Sawdust is a special case. It contains lignin, a form of carbon that it much harder to break down than, say, straw, so if you’re using sawdust, the max is ½ to 1 inch per layer.

Lather, rinse repeat. Eventually your bin will be full. Then what?

You may need to water the pile occasionally. Check it by sticking your hand carefully a few inches deep into the center of the top. Why carefully? Because if your microbes are happy, they will be cookin’. The center of the pile should reach 150°. You may see steam rising off it on chilly mornings. You’ll also watch it get shorter, day by day, as the contents of the pile break down. It’s okay to keep adding to the pile while this happens.
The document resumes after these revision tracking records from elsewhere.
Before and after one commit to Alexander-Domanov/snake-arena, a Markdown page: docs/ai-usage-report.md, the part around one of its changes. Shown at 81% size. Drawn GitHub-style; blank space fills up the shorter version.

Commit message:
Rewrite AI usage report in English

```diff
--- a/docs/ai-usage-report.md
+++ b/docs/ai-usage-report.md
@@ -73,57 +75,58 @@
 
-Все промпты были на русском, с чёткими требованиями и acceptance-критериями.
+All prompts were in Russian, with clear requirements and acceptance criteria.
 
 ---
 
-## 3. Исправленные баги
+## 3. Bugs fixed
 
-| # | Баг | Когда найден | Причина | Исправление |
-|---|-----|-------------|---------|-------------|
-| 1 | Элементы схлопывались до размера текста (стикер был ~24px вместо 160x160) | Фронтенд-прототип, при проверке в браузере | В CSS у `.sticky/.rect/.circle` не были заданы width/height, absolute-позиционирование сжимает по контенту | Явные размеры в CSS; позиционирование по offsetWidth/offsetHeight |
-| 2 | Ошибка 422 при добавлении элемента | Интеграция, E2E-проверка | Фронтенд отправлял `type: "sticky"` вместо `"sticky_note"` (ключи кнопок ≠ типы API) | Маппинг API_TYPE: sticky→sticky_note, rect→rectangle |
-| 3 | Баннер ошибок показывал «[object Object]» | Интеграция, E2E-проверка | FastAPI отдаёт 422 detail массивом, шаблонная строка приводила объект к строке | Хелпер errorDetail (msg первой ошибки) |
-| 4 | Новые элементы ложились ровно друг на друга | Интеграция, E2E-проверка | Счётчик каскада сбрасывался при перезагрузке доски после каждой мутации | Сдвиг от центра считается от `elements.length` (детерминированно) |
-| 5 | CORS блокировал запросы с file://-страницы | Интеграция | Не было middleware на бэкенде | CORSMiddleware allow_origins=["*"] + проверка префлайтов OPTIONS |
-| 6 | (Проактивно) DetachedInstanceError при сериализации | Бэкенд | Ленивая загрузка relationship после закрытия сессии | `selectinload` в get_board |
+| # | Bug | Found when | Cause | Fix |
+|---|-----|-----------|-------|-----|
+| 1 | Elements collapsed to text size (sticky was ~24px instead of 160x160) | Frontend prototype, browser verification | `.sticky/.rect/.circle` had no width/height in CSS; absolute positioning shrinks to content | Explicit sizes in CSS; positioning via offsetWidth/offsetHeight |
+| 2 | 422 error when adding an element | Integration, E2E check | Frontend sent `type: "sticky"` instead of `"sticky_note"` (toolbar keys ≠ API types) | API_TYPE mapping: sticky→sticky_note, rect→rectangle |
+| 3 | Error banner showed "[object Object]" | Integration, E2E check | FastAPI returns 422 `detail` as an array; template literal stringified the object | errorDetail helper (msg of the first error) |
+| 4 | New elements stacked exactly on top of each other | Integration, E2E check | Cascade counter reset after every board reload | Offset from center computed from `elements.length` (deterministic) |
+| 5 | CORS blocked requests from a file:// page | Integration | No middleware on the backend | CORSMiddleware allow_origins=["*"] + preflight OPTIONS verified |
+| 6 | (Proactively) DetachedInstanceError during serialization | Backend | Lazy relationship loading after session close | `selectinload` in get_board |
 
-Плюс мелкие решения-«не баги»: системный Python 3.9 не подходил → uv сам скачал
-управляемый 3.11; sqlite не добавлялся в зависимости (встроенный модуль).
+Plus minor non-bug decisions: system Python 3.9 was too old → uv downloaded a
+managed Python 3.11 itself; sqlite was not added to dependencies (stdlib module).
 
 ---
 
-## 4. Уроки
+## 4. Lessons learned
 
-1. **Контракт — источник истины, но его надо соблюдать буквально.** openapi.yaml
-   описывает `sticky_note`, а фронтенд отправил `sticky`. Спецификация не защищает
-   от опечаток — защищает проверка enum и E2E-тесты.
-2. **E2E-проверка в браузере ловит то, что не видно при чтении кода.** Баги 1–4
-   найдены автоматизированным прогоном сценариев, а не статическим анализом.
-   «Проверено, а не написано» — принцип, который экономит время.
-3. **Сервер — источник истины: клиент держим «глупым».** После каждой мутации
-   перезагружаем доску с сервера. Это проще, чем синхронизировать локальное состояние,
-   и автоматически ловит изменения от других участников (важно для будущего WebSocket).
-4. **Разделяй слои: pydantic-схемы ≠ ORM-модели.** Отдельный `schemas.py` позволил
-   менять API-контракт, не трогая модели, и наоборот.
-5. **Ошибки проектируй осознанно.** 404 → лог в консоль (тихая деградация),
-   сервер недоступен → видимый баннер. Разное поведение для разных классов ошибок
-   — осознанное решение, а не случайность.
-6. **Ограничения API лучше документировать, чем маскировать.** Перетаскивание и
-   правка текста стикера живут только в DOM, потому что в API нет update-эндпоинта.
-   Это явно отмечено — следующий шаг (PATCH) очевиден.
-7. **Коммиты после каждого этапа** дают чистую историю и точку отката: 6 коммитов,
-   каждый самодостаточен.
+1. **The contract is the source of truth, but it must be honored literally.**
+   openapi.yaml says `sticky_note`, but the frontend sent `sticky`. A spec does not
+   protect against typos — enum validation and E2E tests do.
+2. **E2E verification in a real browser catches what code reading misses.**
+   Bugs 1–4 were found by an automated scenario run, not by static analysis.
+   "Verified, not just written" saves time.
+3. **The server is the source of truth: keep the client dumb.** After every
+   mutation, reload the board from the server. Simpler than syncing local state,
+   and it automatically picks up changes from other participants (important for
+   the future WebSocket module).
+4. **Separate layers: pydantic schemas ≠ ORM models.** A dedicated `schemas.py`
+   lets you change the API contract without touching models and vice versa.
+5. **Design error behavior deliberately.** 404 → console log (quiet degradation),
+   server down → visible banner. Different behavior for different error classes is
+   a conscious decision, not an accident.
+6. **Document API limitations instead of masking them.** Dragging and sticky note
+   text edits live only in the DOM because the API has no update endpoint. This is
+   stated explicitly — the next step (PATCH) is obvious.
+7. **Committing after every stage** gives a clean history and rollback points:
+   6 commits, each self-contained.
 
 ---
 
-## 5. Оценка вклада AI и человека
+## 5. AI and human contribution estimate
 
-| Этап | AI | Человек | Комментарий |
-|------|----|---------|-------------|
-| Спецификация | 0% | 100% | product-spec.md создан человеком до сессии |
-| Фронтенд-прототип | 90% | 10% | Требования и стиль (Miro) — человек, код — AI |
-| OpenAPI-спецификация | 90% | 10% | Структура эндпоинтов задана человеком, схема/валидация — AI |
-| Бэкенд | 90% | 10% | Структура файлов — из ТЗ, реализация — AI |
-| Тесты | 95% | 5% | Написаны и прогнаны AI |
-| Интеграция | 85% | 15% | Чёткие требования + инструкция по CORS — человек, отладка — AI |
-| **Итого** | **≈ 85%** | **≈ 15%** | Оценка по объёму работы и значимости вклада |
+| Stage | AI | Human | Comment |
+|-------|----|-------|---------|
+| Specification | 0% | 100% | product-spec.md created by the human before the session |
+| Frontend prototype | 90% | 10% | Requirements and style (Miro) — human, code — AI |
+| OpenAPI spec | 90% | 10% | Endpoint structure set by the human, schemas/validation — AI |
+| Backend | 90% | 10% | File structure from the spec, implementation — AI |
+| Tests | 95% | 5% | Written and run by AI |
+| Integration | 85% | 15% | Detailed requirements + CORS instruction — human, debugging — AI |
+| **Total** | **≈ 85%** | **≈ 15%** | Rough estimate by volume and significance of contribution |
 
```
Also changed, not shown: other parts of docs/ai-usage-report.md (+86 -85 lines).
If it doesn’t heat up, it’s most likely too dry. Just add water. However, it should be moist, not soggy. If it’s been raining a lot and the compost is not heating up, well, that means too much water, not enough air. You may have to poke holes in it at 6 inch intervals by ramming a stick down into the heap. The third possible cause for a sluggish heap is too much carbon, not enough nitrogen. Mixing in grass clippings will solve that, but in an emergency, a tablespoon of ammonia mixed into a quart of water, then watered in, will perk things up. (I know…nasty chemicals in your beautiful organic compost heap, tsk, tsk. I’ve never had to resort to the ammonia trick, nor to the nice, natural, organic alternative that you can probably get away with in the country, but not in suburbia…think about it: what’s liquid, high in nitrogen, and produced by animals…need another hint? It’s yellow.)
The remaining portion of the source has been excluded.